§ **Work required**:
From the records, return each line that has the word "name" in it.

Change detection outputs
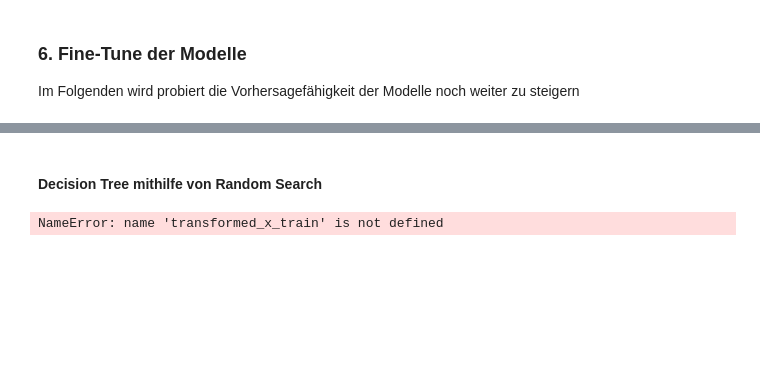
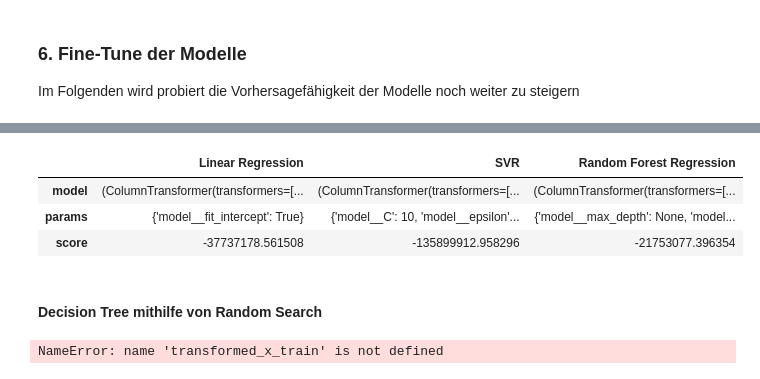
Before and after one commit to raaamk/ML_SoSe24, a Jupyter notebook: src/Assignments/Group Project/Medical Treatment Cost Estimation.ipynb, the cells around one changed output, grey strips where cells are left out. Drawn from its saved outputs; the diff is of its cells as text; code cells hidden in the pictures; blank space fills up the shorter version.

```diff
--- a/src/Assignments/Group Project/Medical Treatment Cost Estimation.ipynb
+++ b/src/Assignments/Group Project/Medical Treatment Cost Estimation.ipynb
@@ -528,0 +573,27 @@ Im Folgenden wird probiert die Vorhersagefähigkeit der Modelle noch weiter zu s
+# %%
+def perform_grid_search(X, y, models, preprocessor, cv):
+    best_models = {}
+
+    for name, model, param_grid in models:
+
+        model_pipeline = Pipeline([('preprocessor', preprocessor), ('model', model)])
+
+        grid_search = GridSearchCV(estimator=model_pipeline, param_grid=param_grid, cv=cv, scoring='neg_mean_squared_error', verbose=1, n_jobs=-1)
+        grid_search.fit(X, y)
+
+        best_models[name] = {
+            'model': grid_search.best_estimator_,
+            'params': grid_search.best_params_,
+            'score': grid_search.best_score_
+        }
+
+        print(f"Best parameters for {name}:")
+        print(grid_search.best_params_)
+        print(f"Best {name} model score: {grid_search.best_score_}")
+        print()
+
+    return best_models
+
+best_models = perform_grid_search(x_train, y_train, models_to_search, preprocessor, kf)
+
+best_models_df = pd.DataFrame(best_models)
@@ -529,3 +615,10 @@ Im Folgenden wird probiert die Vorhersagefähigkeit der Modelle noch weiter zu s
+# %%
+best_models_df.head()
+# %% [output]
+|  | Linear Regression | SVR | Random Forest Regression |
+| model | (ColumnTransformer(transformers=[... | (ColumnTransformer(transformers=[... | (ColumnTransformer(transformers=[... |
+| params | {'model__fit_intercept': True} | {'model__C': 10, 'model__epsilon'... | {'model__max_depth': None, 'model... |
+| score | -37737178.561508 | -135899912.958296 | -21753077.396354 |
 # %% [markdown]
 #### Decision Tree mithilfe von Random Search
 # %%
```
Also changed, not shown: parts of 6 cells of this notebook, 1 other file.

§ **Written reply**:
+    for name, model, param_grid in models:
+        best_models[name] = {
+        print(f"Best parameters for {name}:")
+        print(f"Best {name} model score: {grid_search.best_score_}")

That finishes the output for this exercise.